November 27, 2008
Corn prices went to record highs then plunged 50 percent, leaving ethanol maker VeraSun Energy Corp tangled in a maze of hedges which made it vulnerable when prices dropped.
The ethanol maker was seeking bankruptcy protection by October.
Don Roose, president and analyst for US Commodities of West Des Moines, Iowa said VeraSun's plight is a lesson in risk management for other ethanol makers. He said that VeraSun pitched their hedges and at the same time through different strategies tried to take on ownership of corn going down. So they caught it from both sides, and that is left-footed risk management.

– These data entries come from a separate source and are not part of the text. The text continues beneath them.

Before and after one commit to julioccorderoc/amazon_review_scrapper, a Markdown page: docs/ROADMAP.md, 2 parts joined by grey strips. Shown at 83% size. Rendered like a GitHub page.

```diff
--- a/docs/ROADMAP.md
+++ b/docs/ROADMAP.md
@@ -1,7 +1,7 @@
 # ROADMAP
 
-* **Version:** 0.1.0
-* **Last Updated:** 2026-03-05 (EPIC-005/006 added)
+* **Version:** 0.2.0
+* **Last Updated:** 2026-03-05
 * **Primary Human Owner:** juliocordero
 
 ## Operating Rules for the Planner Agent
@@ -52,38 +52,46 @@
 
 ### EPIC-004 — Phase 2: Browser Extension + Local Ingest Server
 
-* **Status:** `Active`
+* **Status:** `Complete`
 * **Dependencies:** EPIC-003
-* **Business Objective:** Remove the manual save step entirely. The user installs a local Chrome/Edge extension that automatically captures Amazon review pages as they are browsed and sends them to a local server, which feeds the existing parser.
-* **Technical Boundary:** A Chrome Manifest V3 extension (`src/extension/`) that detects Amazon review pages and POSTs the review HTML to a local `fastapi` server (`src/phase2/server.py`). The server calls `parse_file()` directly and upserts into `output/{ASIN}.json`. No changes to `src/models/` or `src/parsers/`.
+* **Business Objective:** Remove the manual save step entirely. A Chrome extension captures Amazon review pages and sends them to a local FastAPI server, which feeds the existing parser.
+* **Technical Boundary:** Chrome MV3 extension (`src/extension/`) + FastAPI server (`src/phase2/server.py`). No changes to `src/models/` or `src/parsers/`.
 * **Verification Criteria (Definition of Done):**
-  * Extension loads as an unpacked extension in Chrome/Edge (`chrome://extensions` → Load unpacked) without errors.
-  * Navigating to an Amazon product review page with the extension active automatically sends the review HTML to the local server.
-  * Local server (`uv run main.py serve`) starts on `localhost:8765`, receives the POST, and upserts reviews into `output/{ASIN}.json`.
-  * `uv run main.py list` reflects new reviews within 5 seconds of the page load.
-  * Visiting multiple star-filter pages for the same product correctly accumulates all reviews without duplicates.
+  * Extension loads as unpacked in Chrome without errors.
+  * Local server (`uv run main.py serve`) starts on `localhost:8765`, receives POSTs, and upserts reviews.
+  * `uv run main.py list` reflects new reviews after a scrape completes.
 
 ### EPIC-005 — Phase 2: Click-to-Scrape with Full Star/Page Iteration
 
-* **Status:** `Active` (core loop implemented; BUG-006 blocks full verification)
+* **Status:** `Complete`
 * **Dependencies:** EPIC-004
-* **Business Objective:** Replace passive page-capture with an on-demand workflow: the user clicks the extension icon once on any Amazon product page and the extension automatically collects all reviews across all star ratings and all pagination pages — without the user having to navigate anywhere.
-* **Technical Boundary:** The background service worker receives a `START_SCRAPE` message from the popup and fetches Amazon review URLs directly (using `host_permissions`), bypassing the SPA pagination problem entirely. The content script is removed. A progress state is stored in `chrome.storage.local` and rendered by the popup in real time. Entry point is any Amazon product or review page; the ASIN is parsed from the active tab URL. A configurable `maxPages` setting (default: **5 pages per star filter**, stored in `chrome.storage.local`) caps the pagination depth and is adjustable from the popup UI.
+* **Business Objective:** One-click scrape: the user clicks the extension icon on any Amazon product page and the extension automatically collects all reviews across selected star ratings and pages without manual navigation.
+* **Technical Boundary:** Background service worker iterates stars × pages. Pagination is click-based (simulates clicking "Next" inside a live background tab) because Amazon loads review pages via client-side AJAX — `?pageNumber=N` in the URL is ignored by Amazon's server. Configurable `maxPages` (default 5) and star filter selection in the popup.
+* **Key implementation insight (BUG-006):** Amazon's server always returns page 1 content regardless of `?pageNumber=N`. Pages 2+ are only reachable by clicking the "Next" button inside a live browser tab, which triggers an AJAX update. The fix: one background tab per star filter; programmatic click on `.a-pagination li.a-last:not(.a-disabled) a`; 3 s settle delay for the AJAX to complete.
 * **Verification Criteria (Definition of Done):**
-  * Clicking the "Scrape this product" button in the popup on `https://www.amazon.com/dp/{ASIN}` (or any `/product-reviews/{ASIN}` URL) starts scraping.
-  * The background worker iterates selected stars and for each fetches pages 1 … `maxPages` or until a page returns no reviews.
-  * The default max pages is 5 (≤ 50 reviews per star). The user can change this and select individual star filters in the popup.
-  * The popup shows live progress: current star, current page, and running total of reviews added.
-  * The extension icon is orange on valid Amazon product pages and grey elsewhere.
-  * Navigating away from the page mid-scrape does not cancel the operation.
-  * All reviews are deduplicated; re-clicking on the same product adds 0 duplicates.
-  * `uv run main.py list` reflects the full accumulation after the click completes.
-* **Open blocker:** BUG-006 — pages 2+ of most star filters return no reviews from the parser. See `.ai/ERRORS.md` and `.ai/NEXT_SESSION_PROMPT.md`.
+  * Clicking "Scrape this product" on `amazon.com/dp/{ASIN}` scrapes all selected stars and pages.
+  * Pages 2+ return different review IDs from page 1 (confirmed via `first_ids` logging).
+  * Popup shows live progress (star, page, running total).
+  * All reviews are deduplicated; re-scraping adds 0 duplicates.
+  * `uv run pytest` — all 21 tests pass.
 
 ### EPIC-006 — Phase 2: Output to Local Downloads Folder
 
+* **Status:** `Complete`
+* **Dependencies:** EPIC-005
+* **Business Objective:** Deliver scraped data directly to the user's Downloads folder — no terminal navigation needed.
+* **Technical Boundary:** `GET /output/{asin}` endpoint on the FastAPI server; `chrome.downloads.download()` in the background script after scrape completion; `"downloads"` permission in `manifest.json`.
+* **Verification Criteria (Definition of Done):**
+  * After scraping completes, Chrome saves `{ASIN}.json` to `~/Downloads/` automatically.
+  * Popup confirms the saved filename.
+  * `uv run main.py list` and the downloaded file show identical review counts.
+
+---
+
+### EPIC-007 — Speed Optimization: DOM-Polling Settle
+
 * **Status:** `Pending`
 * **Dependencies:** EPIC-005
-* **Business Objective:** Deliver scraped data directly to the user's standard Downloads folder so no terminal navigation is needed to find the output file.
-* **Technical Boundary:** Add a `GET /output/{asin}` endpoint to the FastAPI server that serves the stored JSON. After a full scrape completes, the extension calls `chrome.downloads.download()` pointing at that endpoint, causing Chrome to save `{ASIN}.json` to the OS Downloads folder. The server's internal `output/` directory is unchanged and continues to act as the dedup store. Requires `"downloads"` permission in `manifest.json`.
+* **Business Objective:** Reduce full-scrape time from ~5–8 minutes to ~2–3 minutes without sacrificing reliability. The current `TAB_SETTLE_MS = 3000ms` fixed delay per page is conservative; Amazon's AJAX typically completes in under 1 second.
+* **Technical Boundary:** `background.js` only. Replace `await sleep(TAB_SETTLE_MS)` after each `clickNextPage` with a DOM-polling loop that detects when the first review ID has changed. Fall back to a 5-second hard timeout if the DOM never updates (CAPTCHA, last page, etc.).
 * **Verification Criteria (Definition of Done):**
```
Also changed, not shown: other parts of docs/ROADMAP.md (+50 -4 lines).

Roose said VeraSun, possibly to avoid margin calls, lifted its hedges, leaving it vulnerable to losses as corn prices kept falling.

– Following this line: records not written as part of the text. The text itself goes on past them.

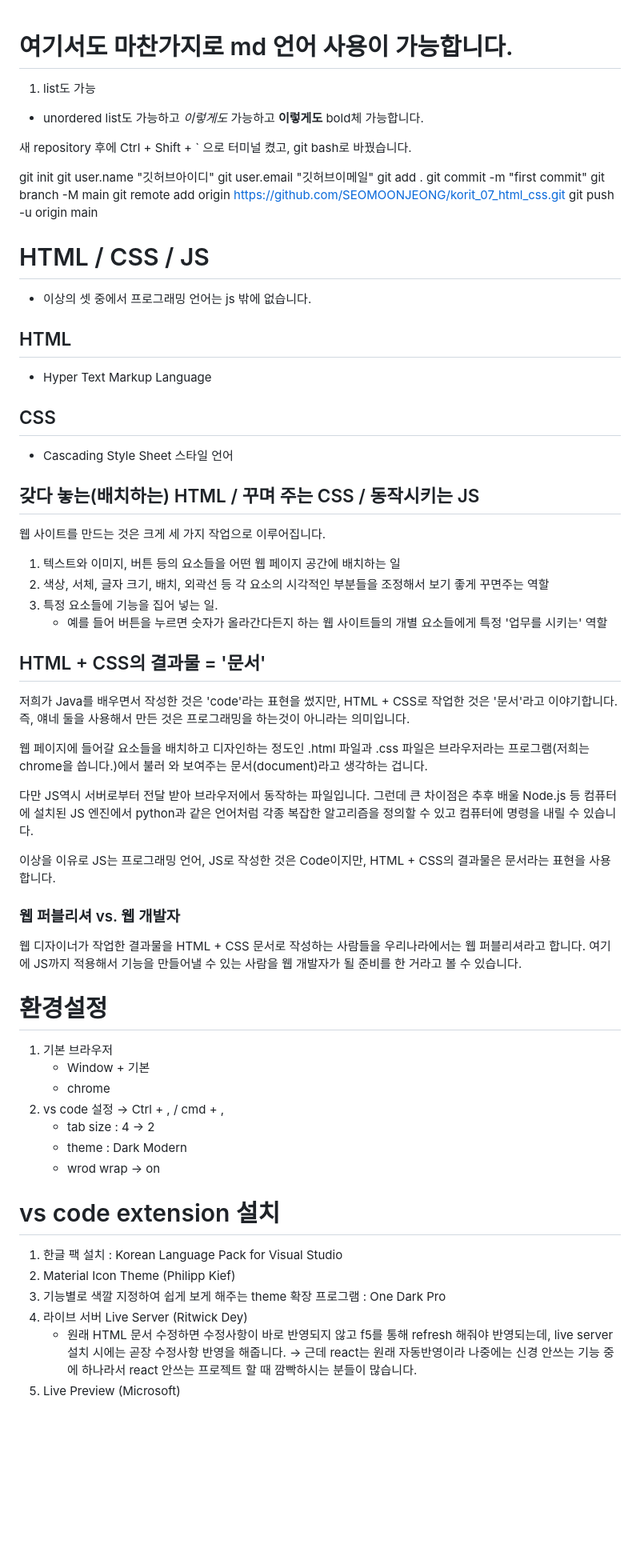
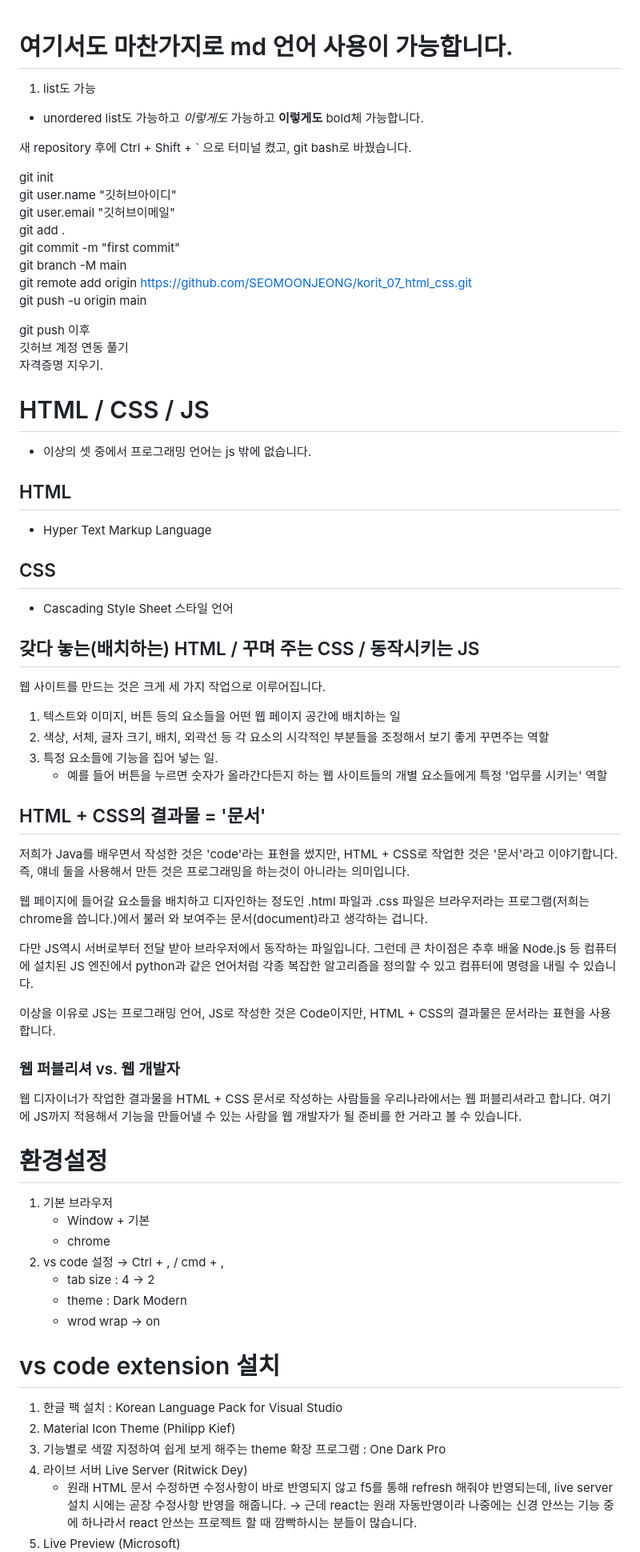
Before and after one commit to SEOMOONJEONG/korit_07_html_css, a Markdown page: learning_logs/20250820.md, the part around one of its changes. Shown at 80% size. GitHub-like rendering; blank space fills up the shorter version.

```diff
--- a/learning_logs/20250820.md
+++ b/learning_logs/20250820.md
@@ -1,37 +1,50 @@
 # 여기서도 마찬가지로 md 언어 사용이 가능합니다.
+
 1. list도 가능
+
 - unordered list도 가능하고
-_이렇게도_ 가능하고
-__이렇게도__ bold체 가능합니다.
-
+  _이렇게도_ 가능하고
+  **이렇게도** bold체 가능합니다.
 
 새 repository 후에 Ctrl + Shift + ` 으로 터미널 켰고,
 git bash로 바꿨습니다.
 
-git init
-git user.name "깃허브아이디"
-git user.email "깃허브이메일"
-git add .
-git commit -m "first commit"
-git branch -M main
-git remote add origin https://github.com/SEOMOONJEONG/korit_07_html_css.git
-git push -u origin main
+git init <br>
+git user.name "깃허브아이디" <br>
+git user.email "깃허브이메일" <br>
+git add . <br>
+git commit -m "first commit" <br>
+git branch -M main <br>
+git remote add origin https://github.com/SEOMOONJEONG/korit_07_html_css.git <br>
+git push -u origin main <br>
+
+git push 이후 <br>
+깃허브 계정 연동 풀기 <br>
+자격증명 지우기.
 
 # HTML / CSS / JS
+
 - 이상의 셋 중에서 프로그래밍 언어는 js 밖에 없습니다.
+
 ## HTML
+
 - Hyper Text Markup Language
+
 ## CSS
+
 - Cascading Style Sheet 스타일 언어
 
 ## 갖다 놓는(배치하는) HTML / 꾸며 주는 CSS / 동작시키는 JS
+
 웹 사이트를 만드는 것은 크게 세 가지 작업으로 이루어집니다.
+
 1. 텍스트와 이미지, 버튼 등의 요소들을 어떤 웹 페이지 공간에 배치하는 일
 2. 색상, 서체, 글자 크기, 배치, 외곽선 등 각 요소의 시각적인 부분들을 조정해서 보기 좋게 꾸면주는 역할
 3. 특정 요소들에 기능을 집어 넣는 일.
-    - 예를 들어 버튼을 누르면 숫자가 올라간다든지 하는 웹 사이트들의 개별 요소들에게 특정 '업무를 시키는' 역할
+   - 예를 들어 버튼을 누르면 숫자가 올라간다든지 하는 웹 사이트들의 개별 요소들에게 특정 '업무를 시키는' 역할
 
 ## HTML + CSS의 결과물 = '문서'
+
 저희가 Java를 배우면서 작성한 것은 'code'라는 표현을 썼지만, HTML + CSS로 작업한 것은 '문서'라고 이야기합니다. 즉, 얘네 둘을 사용해서 만든 것은 프로그래밍을 하는것이 아니라는 의미입니다.
 
 웹 페이지에 들어갈 요소들을 배치하고 디자인하는 정도인 .html 파일과 .css 파일은 브라우저라는 프로그램(저희는 chrome을 씁니다.)에서 불러 와 보여주는 문서(document)라고 생각하는 겁니다.
@@ -41,21 +54,24 @@ git push -u origin main
 이상을 이유로 JS는 프로그래밍 언어, JS로 작성한 것은 Code이지만, HTML + CSS의 결과물은 문서라는 표현을 사용합니다.
 
 ### 웹 퍼블리셔 vs. 웹 개발자
+
 웹 디자이너가 작업한 결과물을 HTML + CSS 문서로 작성하는 사람들을 우리나라에서는 웹 퍼블리셔라고 합니다. 여기에 JS까지 적용해서 기능을 만들어낼 수 있는 사람을 웹 개발자가 될 준비를 한 거라고 볼 수 있습니다.
 
 # 환경설정
+
 1. 기본 브라우저
-    - Window + 기본
-    - chrome
+   - Window + 기본
+   - chrome
 2. vs code 설정 → Ctrl + , / cmd + ,
-    - tab size : 4 → 2
-    - theme : Dark Modern
-    - wrod wrap → on
+   - tab size : 4 → 2
+   - theme : Dark Modern
+   - wrod wrap → on
 
 # vs code extension 설치
+
 1. 한글 팩 설치 : Korean Language Pack for Visual Studio
 2. Material Icon Theme (Philipp Kief)
 3. 기능별로 색깔 지정하여 쉽게 보게 해주는 theme 확장 프로그램 : One Dark Pro
 4. 라이브 서버 Live Server (Ritwick Dey)
-    - 원래 HTML 문서 수정하면 수정사항이 바로 반영되지 않고 f5를 통해 refresh 해줘야 반영되는데, live server 설치 시에는 곧장 수정사항 반영을 해줍니다. → 근데 react는 원래 자동반영이라 나중에는 신경 안쓰는 기능 중에 하나라서 react 안쓰는 프로젝트 할 때 깜빡하시는 분들이 많습니다.
+   - 원래 HTML 문서 수정하면 수정사항이 바로 반영되지 않고 f5를 통해 refresh 해줘야 반영되는데, live server 설치 시에는 곧장 수정사항 반영을 해줍니다. → 근데 react는 원래 자동반영이라 나중에는 신경 안쓰는 기능 중에 하나라서 react 안쓰는 프로젝트 할 때 깜빡하시는 분들이 많습니다.
 5. Live Preview (Microsoft)
```
Also changed, not shown: other parts of learning_logs/20250820.md (+98 -63 lines), learning_logs/20250821.md (added).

Once VeraSun abandoned its hedges it took ownership of expensive corn that was rapidly losing value. That contributed to the bankruptcy, said Roose, who holds investments in ethanol producers.

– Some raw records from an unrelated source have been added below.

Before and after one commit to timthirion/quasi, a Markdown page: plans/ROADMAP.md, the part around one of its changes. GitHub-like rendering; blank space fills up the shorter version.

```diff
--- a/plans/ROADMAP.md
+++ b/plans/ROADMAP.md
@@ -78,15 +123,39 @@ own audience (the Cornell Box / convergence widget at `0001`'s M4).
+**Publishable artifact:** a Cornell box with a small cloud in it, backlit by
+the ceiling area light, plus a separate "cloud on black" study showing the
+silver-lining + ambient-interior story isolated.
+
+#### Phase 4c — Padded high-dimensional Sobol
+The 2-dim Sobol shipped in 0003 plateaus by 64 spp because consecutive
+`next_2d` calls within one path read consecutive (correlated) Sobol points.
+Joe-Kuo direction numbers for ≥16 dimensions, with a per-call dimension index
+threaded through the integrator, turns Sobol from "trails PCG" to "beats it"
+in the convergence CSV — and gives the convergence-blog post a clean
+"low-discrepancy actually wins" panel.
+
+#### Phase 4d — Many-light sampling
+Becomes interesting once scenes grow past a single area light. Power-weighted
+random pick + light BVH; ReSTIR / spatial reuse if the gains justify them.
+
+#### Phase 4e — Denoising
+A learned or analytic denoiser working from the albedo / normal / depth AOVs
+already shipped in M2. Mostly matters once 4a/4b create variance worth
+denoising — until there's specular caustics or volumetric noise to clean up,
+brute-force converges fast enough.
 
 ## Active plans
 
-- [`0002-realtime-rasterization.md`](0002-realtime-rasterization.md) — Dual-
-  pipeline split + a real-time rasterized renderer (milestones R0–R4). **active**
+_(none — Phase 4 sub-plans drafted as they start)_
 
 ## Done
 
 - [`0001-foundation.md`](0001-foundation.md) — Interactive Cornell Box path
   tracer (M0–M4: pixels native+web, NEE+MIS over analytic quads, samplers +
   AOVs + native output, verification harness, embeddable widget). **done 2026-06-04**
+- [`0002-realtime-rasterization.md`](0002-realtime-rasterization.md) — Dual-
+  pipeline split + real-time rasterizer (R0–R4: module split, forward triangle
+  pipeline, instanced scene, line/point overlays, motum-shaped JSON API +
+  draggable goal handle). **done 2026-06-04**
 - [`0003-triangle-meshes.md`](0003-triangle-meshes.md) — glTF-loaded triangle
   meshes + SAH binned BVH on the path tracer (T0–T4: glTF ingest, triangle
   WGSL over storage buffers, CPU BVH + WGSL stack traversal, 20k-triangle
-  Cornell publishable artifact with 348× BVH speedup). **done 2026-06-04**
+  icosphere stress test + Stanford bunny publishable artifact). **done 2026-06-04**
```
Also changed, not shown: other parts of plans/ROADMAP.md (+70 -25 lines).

An ethanol maker's income is derived from sales of ethanol and distillers dried grain (DDG), a byproduct of the ethanol production process which is used as an animal feed.
A pure hedge for an ethanol producer would be the purchase of corn and natural gas accompanied by the sale of ethanol and DDG.
With 16 ethanol plants in the Midwest, South Dakota-based VeraSun is the largest publicly traded U.S. ethanol maker. It has admitted that expensive corn contracts and the credit crunch led to its bankruptcy filing.
Charlie Sernatinger, analyst for Fortis Clearing Americas said that the general strategy that was sold to VeraSun was to buy an upside call (in corn options) and at the time the calls were so expensive they sold two downside puts to pay for it.
But when they put their hedges on for corn they never locked in a price for the ethanol or DDGs at the same time, he explained.
Buying calls is a long or bullish options play and so is selling puts, so VeraSun was hurt by both their call and put positions when corn prices collapsed.